In a move described as the "last stand for Greek banks", the embattled country's central bank activated Emergency Liquidity Assistance (ELA) for the first time on Wednesday night.
Raoul Ruparel of Open Europe told The Telegraph: "The activation of the so-called ELA looks to be the last stand for Greek banks and suggests they are running alarmingly short of quality collateral usually used to obtain funding."
He added: "This kicks off another huge round of nearly worthless assets being shifted from the books of private banks onto books backed by taxpayers. Combined with the purchases of Spanish and Italian bonds, the already questionable balance sheet of the euro system is looking increasingly risky."Clearly, there is the potential for shifting the losses on these assets to the taxpayers.
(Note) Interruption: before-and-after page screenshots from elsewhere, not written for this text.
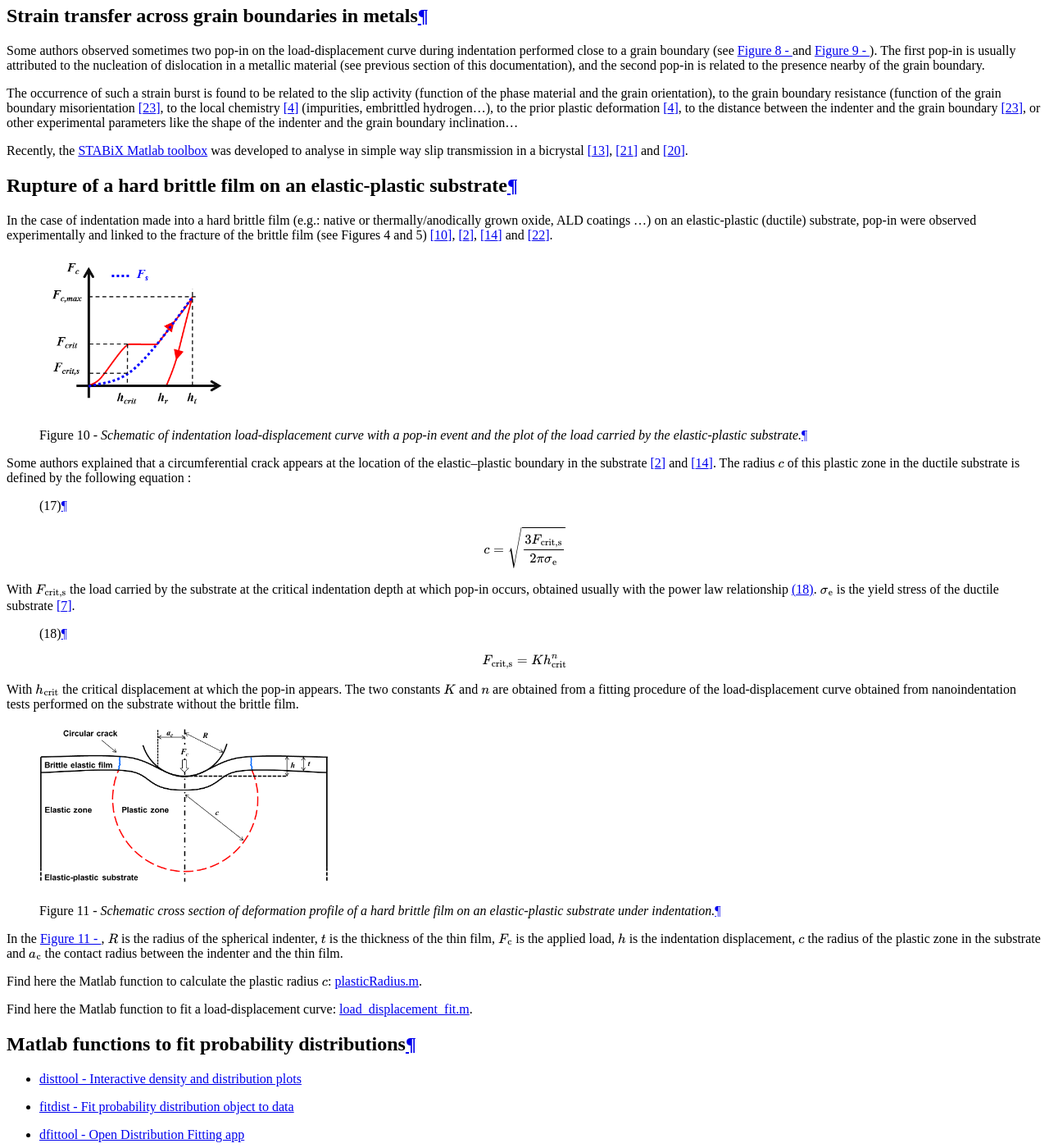
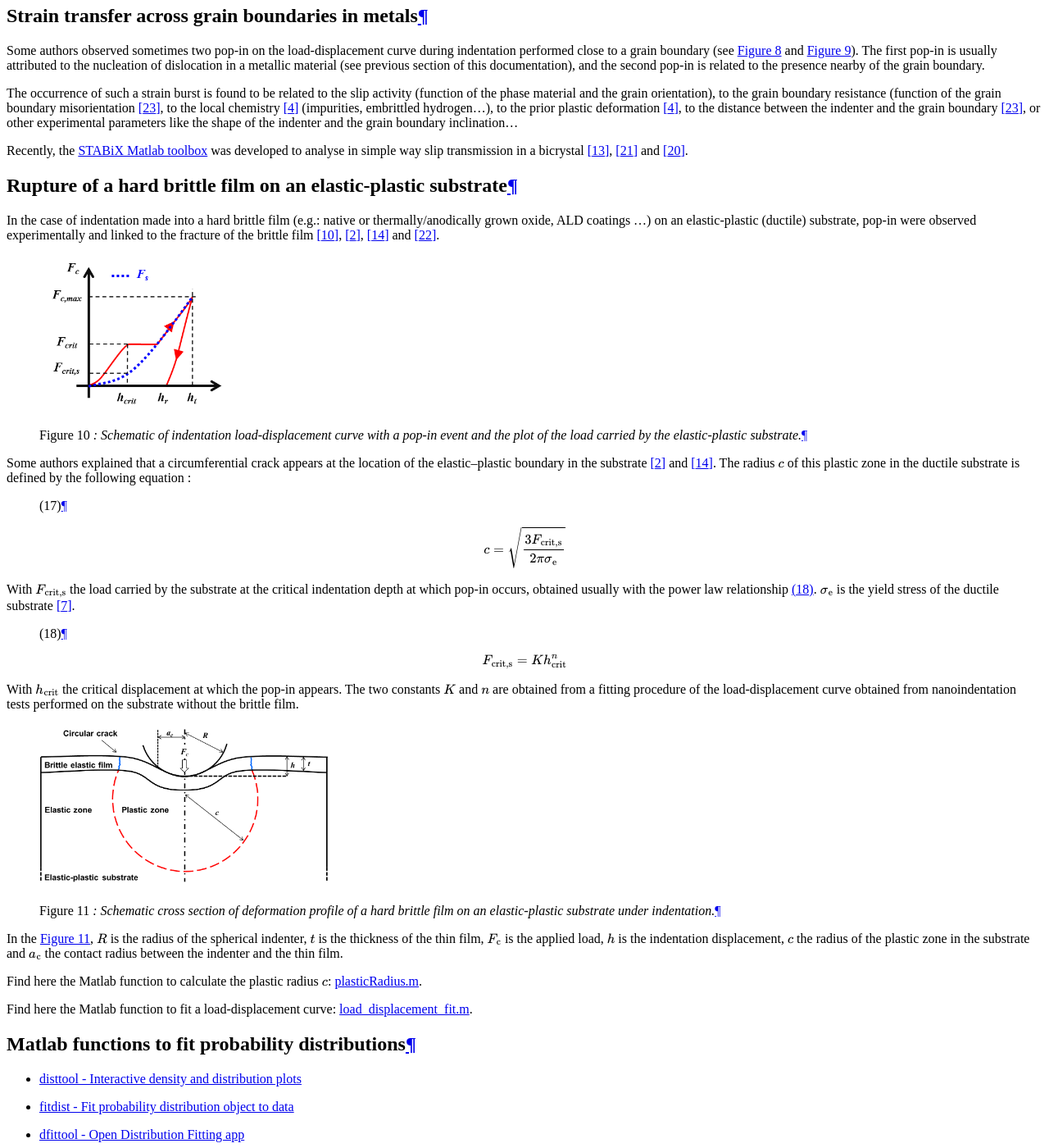
Before and after one commit to DavidMercier/PopIn, a Sphinx documentation site: the page built from doc/models.rst, in a window 1280 px wide and 1400 px high, scrolled down 5008 px. Shown: the whole window at 82% size. Built offline with Sphinx 7.4.7, drawn with Linux system fonts in a browser that asks for light colours; comment, search, counter and statistics services are not loaded; some of the changed text lies outside the part shown.

Commit message:
updated doc

```diff
--- a/doc/conf.py
+++ b/doc/conf.py
@@ -97,7 +97,7 @@ pygments_style = 'sphinx'
 
 # Numbering of figures, tables...
 numfig = True
-numfig_format = {'figure': 'Figure %s - ', 'table': 'Table %s - ', 'code-block': 'Code %s - '}
+numfig_format = {'figure': 'Figure %s', 'table': 'Table %s', 'code-block': 'Code %s'}
 
 # -- Options for HTML output ----------------------------------------------
 
--- a/doc/index.rst
+++ b/doc/index.rst
@@ -18,7 +18,7 @@ With this Matlab toolbox, it is possible to :
    :scale: 35 %
    :align: center
 
-   *Screenshot of the main window of the PopIn toolbox.*
+   *: Screenshot of the main window of the PopIn toolbox.*
 
 Contents
 =========
--- a/doc/models.rst
+++ b/doc/models.rst
@@ -31,7 +31,7 @@ nanoindentation experiments, a vertical drop of the load is observed on the load
    :scale: 60 %
    :align: center
 
-   *Schematics of indentation load-displacement curve with a pop-in: a) load-controlled and b) displacement-controlled nanoindentation experiments.*
+   *: Schematics of indentation load-displacement curve with a pop-in: a) load-controlled and b) displacement-controlled nanoindentation experiments.*
 
 :math:`F_\text{c,max}` is the maximum applied load, :math:`h_\text{t}` is the total indentation depth and
 :math:`h_\text{r}` is the residual indentation depth.
@@ -147,7 +147,7 @@ Find here the |matlab| function to calculate the reduced value of a variable:
    :scale: 30 %
    :align: center
 
-   *Schematics cross section of deformation profile of an elastic-plastic substrate under indentation :
+   *: Schematics cross section of deformation profile of an elastic-plastic substrate under indentation :
    1) elastic deformation, 2) elastoplastic deformation (nucleation of dislocation) and 3) transfer of dislocations across a grain boundary.*
 
 .. figure:: ./_pictures/load-disp_curve_two_popin_Hertzian_fit.png
@@ -155,7 +155,7 @@ Find here the |matlab| function to calculate the reduced value of a variable:
    :scale: 60 %
    :align: center
 
-   *Schematic of indentation load-displacement curve with two pop-in events (the 1st for the nucleation of dislocation and the 2nd for the strain transfer across a grain boundary).*
+   *: Schematic of indentation load-displacement curve with two pop-in events (the 1st for the nucleation of dislocation and the 2nd for the strain transfer across a grain boundary).*
 
 The elastic-plastic transition is often studied statistically as a function of temperature :math:`T` and indentation rate :math:`F(t)`.
 Schuh C.A. et al. observed a good consistency between experimental results and a thermally activated mechanism of incipient plasticity
@@ -256,14 +256,14 @@ Rupture of a hard brittle film on an elastic-plastic substrate
 ################################################################
 
 In the case of indentation made into a hard brittle film (e.g.: native or thermally/anodically grown oxide, ALD coatings ...)
-on an elastic-plastic (ductile) substrate, pop-in were observed experimentally and linked to the fracture of the brittle film (see Figures 4 and 5)
+on an elastic-plastic (ductile) substrate, pop-in were observed experimentally and linked to the fracture of the brittle film
 [#Kramer_2001]_, [#Bahr_2003]_, [#Morash_2007]_ and [#Stauffer_2012]_.
 
 .. figure:: ./_pictures/load-disp_curve_popin_load_sub.png
    :scale: 60 %
    :align: center
 
-   *Schematic of indentation load-displacement curve with a pop-in event and the plot of the load carried by the elastic-plastic substrate.*
+   *: Schematic of indentation load-displacement curve with a pop-in event and the plot of the load carried by the elastic-plastic substrate.*
 
 Some authors explained that a circumferential crack appears at the location of the elastic–plastic boundary in the substrate [#Bahr_2003]_ and [#Morash_2007]_.
 The radius :math:`c` of this plastic zone in the ductile substrate is defined by the following equation :
@@ -287,7 +287,7 @@ obtained from nanoindentation tests performed on the substrate without the britt
    :scale: 30 %
    :align: center
 
-   *Schematic cross section of deformation profile of a hard brittle film on an elastic-plastic substrate under indentation.*
+   *: Schematic cross section of deformation profile of a hard brittle film on an elastic-plastic substrate under indentation.*
 
 In the :numref:`popin_mechanisms_2`, :math:`R` is the radius of the spherical indenter, :math:`t` is the thickness of the thin film, :math:`F_\text{c}` is the applied load,
 :math:`h` is the indentation displacement, :math:`c` the radius of the plastic zone in the substrate and :math:`a_\text{c}` the contact radius between the indenter and the thin film.
```
Also changed, not shown: doc/getting_started.rst (+5 -5 lines).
However, that is not necessarily the case. Regular readers might recall the posts on central banks can offer a free lunch (see here, here, and here). The idea behind the free lunch is that central banks do not have a cost of carry for any asset they purchase. As a result, they do not incur an "economic loss" if the total paid in interest and principal is equal to or greater than the "purchase" price of the asset.
Although it was done discreetly, news that Athens had opened the fund filtered out and was one of the factors that rattled markets across Europe. At one point Germany's Dax was down 4pc before it recovered. In London, bank stocks - which have been punished by traders nervous about the European debt crisis - fell again.
In a bid to curb the falls regulators in Italy, France, Spain and Belgium extended their short-selling bans. Although it was designed to support European banks, experts in London reacted angrily to the move, claiming that regulators were wrongly targeting hedge funds.
Andrew Baker, chief executive of the Alternative Investment Management Association, the hedge fund lobby group, said: "Short-selling was not the reason bank share prices were under pressure and banning it has not relieved that pressure."
Richard Payne, a finance academic at the Cass Business School in London, ... argued that the moves were an attempt to deflect attention away from the failures of European politicians to come up with convincing solutions to the financial crisis.
Traders argued that the worsening crisis in Greece was the real driver of market concerns.
There are particular concerns that the political will to solve the crisis is waning, particularly in Germany.
Athens' activation of the ELA will raise concerns that Greece will simply shift debt to Brussels.
The ELA was designed under European rules to allow national central banks to provide liquidity for their own lenders when they run out of collateral of a quality that can be used to trade with the ECB. It is an obscure tool that is supposed to be temporary and one of the last resorts for indebted banks. So far it has only be used in Ireland.Regular readers are very familiar with the ongoing run on the Irish banks.
By accepting a lower level of collateral the debt in the ELA is, in theory, supposed to be the responsibility of Greece. However, since the Greek state is surviving on eurozone bailouts and Greek banks are reliant on ECB funding, in practice the loans are backed by the eurozone. The terms of lending and other details are not disclosed publicly.
Mr Ruparel said: "Though the ELA is meant to be a temporary emergency solution, we know from Ireland, where the programme has been running for almost a year, that once banks get hooked on ELA they rarely get off it."The reason that banks cannot get off is that no one knows if they are solvent or not. When there is a lack of confidence in a bank's on-going viability, depositors have an incentive to move their funds to another financial institution.
The solution to restore confidence and bring funds back to both the Greek and Irish banks is disclosure of current asset and liability-level data. When market participants can analyze this data, they can determine for themselves if the banks are solvent. This is the low cost path to restoring confidence in the banking system.
Another Telegraph article describes the run on the Greek banks and the need for ELA as follows:
[T]he untold amounts of cash that Greek banks are preparing to help themselves to through Europe's seemingly most generous but mysterious cash machine known as Emergency Liquidity Assistance (ELA).
This is a liquidity faucet that any national central bank can turn on to prop up its lenders that will otherwise fail. The ECB defines it as support provided "in exceptional circumstances and on a case-by-case basis to temporarily illiquid institutions and markets".
The Bank of Greece has turned on the flow of funds and all Greek banks stand to receive the emergency cash.
It could just be a precaution. After all, these Greek bankers are well known for their conservatism.
But it could also be a sign of the increasing stress Greek lenders are experiencing under the official bail-out terms agreed by the eurozone last month. Rather than post Greek sovereign debt as collateral for emergency funding, the ELA allows lenders to post any old toxic assets in return for cash. It is the lack of disclosure and accountability of the ELA that is of most concern. Its size and conditions are unknown.